New Brunswick

Saint John police have 'bigger fish to fry' than pot shops, says chief

Saint John has “bigger fish to fry” than enforcing murky marijuana laws, according to police Chief John Bates

Police Chief John Bates 'doesn't like' what dispensaries stand for, but says hazy laws can't be enforced

Medical cannabisarijuana dispensaries weren't a top priority for police vis-à-vis other crime and social issues in Saint John, police Chief John Bates said in Sept 2016 interview. Twelve people were arrested in raids five months later. (CBC)

Medical marijuana dispensaries aren't a top priority for police vis-à-vis other crime and social issues in Saint John, according to police Chief John Bates.

"We have crime issues that we're endeavouring to tackle, societal issues like homelessness, vagrancy, and panhandling in the uptown we're trying to cure," said Bates.

"I get far more calls about that than I have about a marijuana dispensary."

Two new dispensaries

Medicinal Grounds Cannabis Centre, a medical marijuana dispensary, opened in uptown Saint John on Aug. 16. (Matthew Bingley/CBC)
Two medical marijuana storefronts, Medicinal Grounds Cannabis Centre, and HBB Medical Inc., opened last month on Prince William Street and Chesley Drive. While both shops lack licences from Health Canada, the owners of both establishments say they serve only patients with medical prescriptions.

But despite concerns about where such "unlicensed entities" get their product, said Bates, the laws remain insufficiently defined for the Saint John Police Department to act.

"There's a great deal of uncertainty across the country regarding marijuana laws," said Bates. "We wanted to make sure that whatever the Saint John Police Force does, or doesn't do, was not going to be viewed as discriminatory, arbitrary or inconsistent with other jurisdictions, at least within the province."

Although the federal Liberal party has announced plans to legalize marijuana in spring 2017, the plant remains illegal under the Controlled Drugs and Substances Act. In the meantime, decisions on how or whether to enforce the pot laws currently on the books have largely fallen to municipal policing agencies.

"Quantum leap" in public acceptance

Despite the federal Liberal campaign promise to legalize marijuana, it's still an illegal substance under the Controlled Drugs and Substances Act. Chief Bates is considering, with other jurisdictions, what the next move is.
Bates said in his 32 years as a police officer, society has undergone a "quantum leap" in the way it views marijuana.

"I come from an era where we used to arrest kids for having a single joint," he said.

He's far from untroubled by the recent proliferation of storefronts openly advertising marijuana.

"As I walk by that dispensary, as a 32-year policing veteran, I don't like it there because of what it stands for.
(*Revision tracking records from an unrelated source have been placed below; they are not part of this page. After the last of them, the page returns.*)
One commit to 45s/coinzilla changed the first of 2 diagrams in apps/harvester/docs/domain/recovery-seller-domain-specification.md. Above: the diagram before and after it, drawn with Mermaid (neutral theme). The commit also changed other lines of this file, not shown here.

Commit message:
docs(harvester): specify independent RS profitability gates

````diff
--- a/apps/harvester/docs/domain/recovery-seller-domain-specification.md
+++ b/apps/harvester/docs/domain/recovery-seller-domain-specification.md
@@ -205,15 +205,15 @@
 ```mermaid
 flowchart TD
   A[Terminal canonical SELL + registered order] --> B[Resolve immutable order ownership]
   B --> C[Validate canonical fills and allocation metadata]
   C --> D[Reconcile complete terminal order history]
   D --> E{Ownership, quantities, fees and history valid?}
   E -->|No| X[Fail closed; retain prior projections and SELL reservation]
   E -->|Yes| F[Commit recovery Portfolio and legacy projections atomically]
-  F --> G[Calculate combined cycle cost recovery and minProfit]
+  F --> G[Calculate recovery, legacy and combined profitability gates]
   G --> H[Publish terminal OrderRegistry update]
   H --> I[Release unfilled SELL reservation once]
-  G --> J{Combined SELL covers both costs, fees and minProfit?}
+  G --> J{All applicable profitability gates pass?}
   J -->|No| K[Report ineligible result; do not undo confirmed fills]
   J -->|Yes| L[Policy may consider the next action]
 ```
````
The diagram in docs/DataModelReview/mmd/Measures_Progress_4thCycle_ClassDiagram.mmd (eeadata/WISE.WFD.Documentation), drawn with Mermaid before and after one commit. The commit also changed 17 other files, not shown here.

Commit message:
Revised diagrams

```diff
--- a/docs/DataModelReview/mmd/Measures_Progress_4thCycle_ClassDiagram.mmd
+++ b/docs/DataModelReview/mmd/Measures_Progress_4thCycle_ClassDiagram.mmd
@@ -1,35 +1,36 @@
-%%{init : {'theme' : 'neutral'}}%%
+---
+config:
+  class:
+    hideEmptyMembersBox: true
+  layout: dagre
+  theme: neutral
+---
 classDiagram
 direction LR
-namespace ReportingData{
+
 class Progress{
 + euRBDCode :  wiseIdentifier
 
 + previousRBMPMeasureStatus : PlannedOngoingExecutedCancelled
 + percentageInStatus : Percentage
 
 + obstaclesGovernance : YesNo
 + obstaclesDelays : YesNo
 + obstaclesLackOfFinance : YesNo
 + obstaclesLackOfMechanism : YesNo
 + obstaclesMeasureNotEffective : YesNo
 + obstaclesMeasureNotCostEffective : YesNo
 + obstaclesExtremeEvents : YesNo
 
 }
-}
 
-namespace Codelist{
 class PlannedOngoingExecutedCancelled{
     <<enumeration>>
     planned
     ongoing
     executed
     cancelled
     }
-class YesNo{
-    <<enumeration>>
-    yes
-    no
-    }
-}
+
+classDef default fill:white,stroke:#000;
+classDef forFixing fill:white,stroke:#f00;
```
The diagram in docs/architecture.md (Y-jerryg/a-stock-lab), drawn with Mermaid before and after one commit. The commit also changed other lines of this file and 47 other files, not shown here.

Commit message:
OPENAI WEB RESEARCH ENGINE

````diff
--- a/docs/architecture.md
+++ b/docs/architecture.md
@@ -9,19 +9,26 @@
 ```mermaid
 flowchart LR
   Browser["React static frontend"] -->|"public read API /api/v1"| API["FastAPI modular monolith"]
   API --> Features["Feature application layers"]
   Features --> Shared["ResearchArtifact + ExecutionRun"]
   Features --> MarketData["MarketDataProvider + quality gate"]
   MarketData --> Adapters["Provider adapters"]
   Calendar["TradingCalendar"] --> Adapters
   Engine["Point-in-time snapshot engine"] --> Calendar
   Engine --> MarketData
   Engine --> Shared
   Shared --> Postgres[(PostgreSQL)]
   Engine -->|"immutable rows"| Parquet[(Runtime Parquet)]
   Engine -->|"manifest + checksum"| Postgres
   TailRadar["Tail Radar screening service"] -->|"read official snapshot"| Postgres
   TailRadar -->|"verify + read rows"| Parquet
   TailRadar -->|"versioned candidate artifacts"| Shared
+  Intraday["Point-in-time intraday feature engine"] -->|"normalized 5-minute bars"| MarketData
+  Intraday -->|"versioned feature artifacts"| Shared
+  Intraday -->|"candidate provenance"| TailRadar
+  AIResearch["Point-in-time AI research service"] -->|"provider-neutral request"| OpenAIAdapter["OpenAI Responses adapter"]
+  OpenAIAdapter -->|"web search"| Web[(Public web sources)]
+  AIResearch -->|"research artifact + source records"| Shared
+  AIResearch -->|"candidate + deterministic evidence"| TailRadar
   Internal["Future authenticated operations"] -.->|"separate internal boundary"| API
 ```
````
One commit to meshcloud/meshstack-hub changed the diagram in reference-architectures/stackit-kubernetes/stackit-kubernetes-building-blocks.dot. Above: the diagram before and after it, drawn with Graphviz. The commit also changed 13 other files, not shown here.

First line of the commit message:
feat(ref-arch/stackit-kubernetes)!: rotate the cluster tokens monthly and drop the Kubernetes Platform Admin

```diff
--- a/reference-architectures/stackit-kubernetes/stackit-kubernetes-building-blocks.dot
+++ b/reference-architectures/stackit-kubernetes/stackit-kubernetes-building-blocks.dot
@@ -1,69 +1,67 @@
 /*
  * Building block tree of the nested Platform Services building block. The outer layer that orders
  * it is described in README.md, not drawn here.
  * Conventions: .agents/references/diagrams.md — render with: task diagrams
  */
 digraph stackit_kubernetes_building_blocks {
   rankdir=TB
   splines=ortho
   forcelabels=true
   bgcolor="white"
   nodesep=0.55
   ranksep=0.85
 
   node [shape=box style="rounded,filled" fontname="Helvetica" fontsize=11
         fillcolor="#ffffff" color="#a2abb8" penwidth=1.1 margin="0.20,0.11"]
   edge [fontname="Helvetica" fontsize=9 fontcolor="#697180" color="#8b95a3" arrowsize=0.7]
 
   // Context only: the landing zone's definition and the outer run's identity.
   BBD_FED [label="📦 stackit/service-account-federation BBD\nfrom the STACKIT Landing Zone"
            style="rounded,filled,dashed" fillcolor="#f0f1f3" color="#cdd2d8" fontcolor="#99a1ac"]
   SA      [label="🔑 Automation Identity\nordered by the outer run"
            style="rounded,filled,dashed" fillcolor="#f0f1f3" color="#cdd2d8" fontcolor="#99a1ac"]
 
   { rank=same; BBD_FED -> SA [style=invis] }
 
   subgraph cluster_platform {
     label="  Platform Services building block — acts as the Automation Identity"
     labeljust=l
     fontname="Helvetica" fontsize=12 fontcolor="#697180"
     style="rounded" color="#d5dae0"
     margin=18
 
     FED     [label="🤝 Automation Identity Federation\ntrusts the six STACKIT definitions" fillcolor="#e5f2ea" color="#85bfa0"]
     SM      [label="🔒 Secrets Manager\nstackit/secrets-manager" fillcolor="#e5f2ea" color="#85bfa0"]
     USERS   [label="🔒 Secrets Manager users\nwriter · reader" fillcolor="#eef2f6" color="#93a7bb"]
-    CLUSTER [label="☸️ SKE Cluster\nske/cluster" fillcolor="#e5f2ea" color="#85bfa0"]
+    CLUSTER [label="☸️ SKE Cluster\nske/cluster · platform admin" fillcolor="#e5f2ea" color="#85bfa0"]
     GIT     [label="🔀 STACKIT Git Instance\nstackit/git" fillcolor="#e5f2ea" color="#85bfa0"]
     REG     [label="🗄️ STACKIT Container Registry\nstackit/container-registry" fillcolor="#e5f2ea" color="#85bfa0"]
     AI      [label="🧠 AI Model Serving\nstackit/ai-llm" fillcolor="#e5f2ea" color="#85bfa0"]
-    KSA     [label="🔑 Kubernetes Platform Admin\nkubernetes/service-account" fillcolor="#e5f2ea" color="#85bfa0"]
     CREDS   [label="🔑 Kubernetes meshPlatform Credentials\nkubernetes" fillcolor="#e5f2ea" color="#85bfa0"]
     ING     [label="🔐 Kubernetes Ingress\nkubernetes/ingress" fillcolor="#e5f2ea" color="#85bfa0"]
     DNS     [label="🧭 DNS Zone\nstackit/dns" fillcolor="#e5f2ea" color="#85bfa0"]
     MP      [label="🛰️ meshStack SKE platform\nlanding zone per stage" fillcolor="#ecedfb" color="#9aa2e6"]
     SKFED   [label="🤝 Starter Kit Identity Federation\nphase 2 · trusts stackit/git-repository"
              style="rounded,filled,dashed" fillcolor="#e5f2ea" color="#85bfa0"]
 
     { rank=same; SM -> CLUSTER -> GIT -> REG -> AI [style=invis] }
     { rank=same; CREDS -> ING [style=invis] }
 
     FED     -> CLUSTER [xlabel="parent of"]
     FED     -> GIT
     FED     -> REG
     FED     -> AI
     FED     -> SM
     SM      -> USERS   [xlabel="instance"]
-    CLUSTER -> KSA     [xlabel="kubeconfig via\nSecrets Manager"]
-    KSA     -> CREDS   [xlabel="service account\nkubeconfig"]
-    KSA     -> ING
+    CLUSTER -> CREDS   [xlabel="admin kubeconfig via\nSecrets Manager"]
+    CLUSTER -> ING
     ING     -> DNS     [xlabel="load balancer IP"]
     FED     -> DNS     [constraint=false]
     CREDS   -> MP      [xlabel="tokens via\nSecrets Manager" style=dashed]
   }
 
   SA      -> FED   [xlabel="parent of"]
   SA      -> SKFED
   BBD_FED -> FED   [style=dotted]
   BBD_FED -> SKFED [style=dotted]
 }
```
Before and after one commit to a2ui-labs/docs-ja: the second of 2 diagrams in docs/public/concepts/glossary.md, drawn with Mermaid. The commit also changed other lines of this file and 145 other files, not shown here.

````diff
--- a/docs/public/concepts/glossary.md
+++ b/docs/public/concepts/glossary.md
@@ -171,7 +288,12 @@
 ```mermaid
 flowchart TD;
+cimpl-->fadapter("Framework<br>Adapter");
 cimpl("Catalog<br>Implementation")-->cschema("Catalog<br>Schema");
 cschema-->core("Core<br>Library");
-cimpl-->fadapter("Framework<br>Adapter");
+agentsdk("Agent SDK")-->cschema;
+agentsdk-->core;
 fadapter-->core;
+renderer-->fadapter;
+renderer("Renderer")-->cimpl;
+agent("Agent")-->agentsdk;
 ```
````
I think it's working outside the law.

"But in Saint John, as a whole, we have bigger fish to fry."

Bigger issues at play

Brock Merchant operates HBB Medical Inc., the second of two dispensaries to open in Saint John last month. (CBC)
Bates said the Saint John Police Force has lacked clear guidance from the federal government on enforcing marijuana laws.

"I think on the marijuana question in this country, our footing is a little gelatinous right now and anytime there is no clear direction, it hampers enforcement."

Still, the current legal limbo doesn't mean dispensary owners have carte blanche.

"Once we get clear and consistent direction [from the federal government]," said Bates. "We'll either take action, or not, depending on what the outcomes are."

In the interim, "In the big scheme of things, it's a pebble in my shoe compared to the other things we're trying to deal with as a police force in this city," he said.

with files from Information Morning Saint John